So, what does this mean? It means that I am once again a dedicated believer in partial preterism. And it is going to take something better than Engelsma's article to convince me otherwise. Jesus words are so clear, so it's difficult for me to conceive of a rational argument against preterism.

I have yet to be convinced of postmillennialism however. To theonomy, I say probably, to reconstruction, maybe. As I keep saying, more study is required.

Monday, April 14, 2003

A Defense of (Reformed) Amillennialism

Well, I found it. I've been looking for a couple of weeks for a comprehensive and free online article which refutes postmillennialism from an amillennialist perspective. The two views (postmil and amil) have been of interest to me ever since I realized that inserting thousand-year gaps of time into the biblical prophetic timetable in order to support a wooden literal interpretation of apocalyptic literature (dispensational premillenialism) is not a good hermaneutic.

Up until this evening, I have been a dedicated believer in partial preterism, but after reading relavent parts of the page linked above, I'm not so sure about Matthew 24 anymore. And I've always had doubts about the postmillenial promises of world domination by Christians. Clearly, the postmillenial optimism is undergirded by the partial preterist interpretation of Matthew 24. If the tribulation was over and done with in AD 70, most of the gloom and doom passages in the New Testament can be explained away. But if Jesus was really using AD 70 as a picture of his future coming, much of the trials and tribulations predicted can be expected today.

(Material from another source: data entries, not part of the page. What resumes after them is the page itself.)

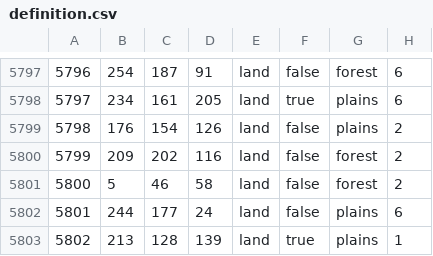
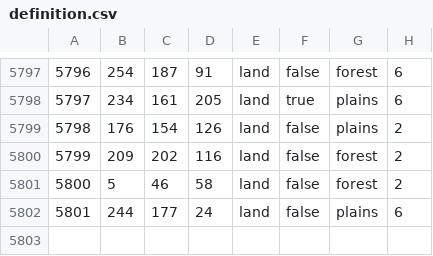
Before and after one commit to prolific-fox-productions/hearts-of-eldham, a CSV file: map/definition.csv, drawn as a sheet; only a part is shown, gaps mark what is left out.

```diff
--- a/map/definition.csv
+++ b/map/definition.csv
@@ -5802,2 +5802 @@
 5801;244;177;24;land;false;plains;6
-5802;213;128;139;land;true;plains;1
```
Also changed, not shown: 5 other files.
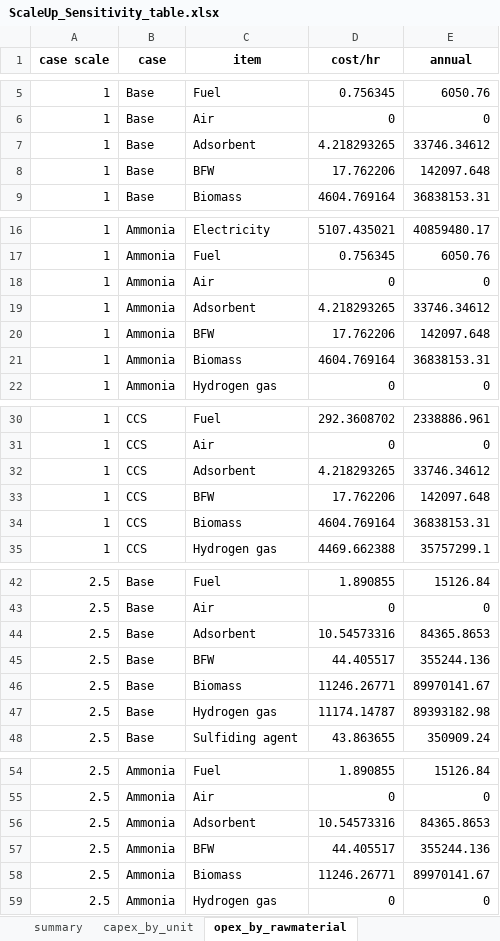
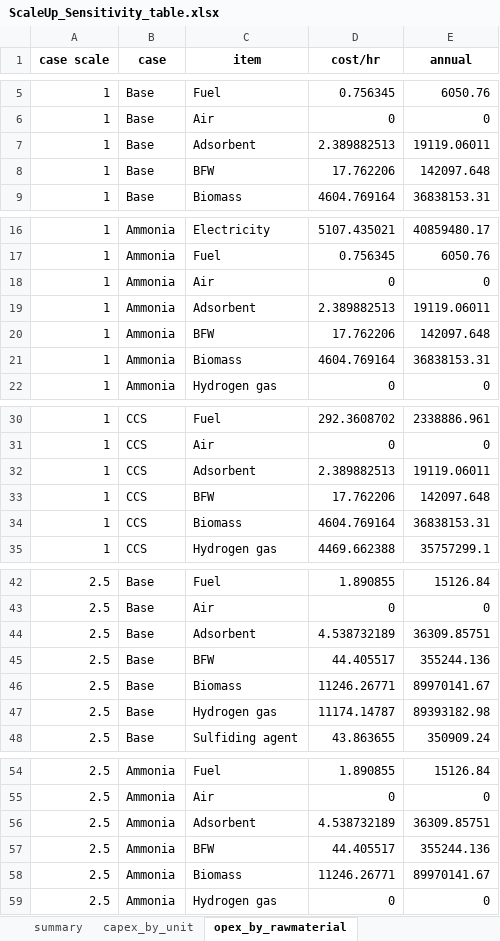
Before and after one commit to Hyein-coder/epel-biomass, an Excel workbook: Result/ScaleUp_Sensitivity_table.xlsx, sheet opex_by_rawmaterial, drawn as a sheet; only a part is shown, gaps mark what is left out; values as stored, in another font and other column widths than the file's, no borders; the diff covers the shown part only; the diff names each change by its address in the sheet, - before the commit and + after, or states it on an @@ line.

```diff
--- a/Result/ScaleUp_Sensitivity_table.xlsx (sheet opex_by_rawmaterial)
+++ b/Result/ScaleUp_Sensitivity_table.xlsx (sheet opex_by_rawmaterial)
-D7 (cost/hr): 4.218293265
+D7 (cost/hr): 2.389882513
-E7 (annual): 33746.34612
+E7 (annual): 19119.06011
-D19 (cost/hr): 4.218293265
+D19 (cost/hr): 2.389882513
-E19 (annual): 33746.34612
+E19 (annual): 19119.06011
-D32 (cost/hr): 4.218293265
+D32 (cost/hr): 2.389882513
-E32 (annual): 33746.34612
+E32 (annual): 19119.06011
-D44 (cost/hr): 10.54573316
+D44 (cost/hr): 4.538732189
-E44 (annual): 84365.8653
+E44 (annual): 36309.85751
-D56 (cost/hr): 10.54573316
+D56 (cost/hr): 4.538732189
-E56 (annual): 84365.8653
+E56 (annual): 36309.85751
```
Also changed, not shown: 32 edited cells elsewhere in this sheet, sheet summary, sheet capex_by_unit, 2 other files.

The main problem I have with amillennialism is that it seems to propogate the same sacred-secular dichotomy that is common among evangelicals today. Christ's kingdom is spiritual, so His Word only applies to spiritual things in the here and now? I don't think that this is exactly the amil position, however I'm having trouble squaring my presuppositionalism (assumption of an all-encompassing Christian worldview is critical) with the limited nature of Christ's kingdom in the amil position. I need to keep reading and studying.

Can I be a theonomist amillennialist?


Thank you Lord for the time to study these things. May I know You better because of it. Remind me to rely upon Your Word as the final source of truth. Give me wisdom to rightly divide your Word. And, especially this week, help me to focus on the central point of all history: the death and resurrection of Your Son. Thank you for loving me that much.

Sunday, April 13, 2003

What does the Great Commission mean? Specifically, what do the words "Go therefore and make disciples of all nations" in Matthew 28:19 mean?

Do they mean that we are to take all the people that become Christians after we preach the gospel to them (Mark 16:15) and make them fully-devoted followers of Christ? That's basically what I've always been taught.

Or, does it mean this:

"He is simply commanding that we work to expand His kingly influence over the affairs of the world, and that means we must make disciples of the nations — leaving the question of their regeneracy and election to Him." (from chalcedon.edu)

In order to accept this alternative interpretation, one must have a specific understanding of the word "disciple" in this passage. I've always understood "disciple" to mean a follower of Christ who is already born-again. But the referenced article states that "although every born-again believer is a disciple, not every disciple is necessarily born-again." Is this true? Can one be a "disciple" without being regenerated?

The other very interesting point in this article which I've been considering is the idea that "discipling the nations" is more than discipling individual people...much more:

"[The] Great Commission seeks the comprehensive influence of Christ's sovereignty over every facet of a nation."

That's pretty deep.  Did Christ intend for his command to be understood in such a corporate way? It does say "disciple all nations" not "disciple all people." If this interpretation of the Great Commission is true, it changes a major part of the mission of Christians in my mind. More study of this topic is definitely a must...


Paz (http://www.xanga.com/pazgl) told me about this site, so I thought I'd give it a try. It looks like a pretty neat way to interact online to me. Now, let's see how often I write on this thing...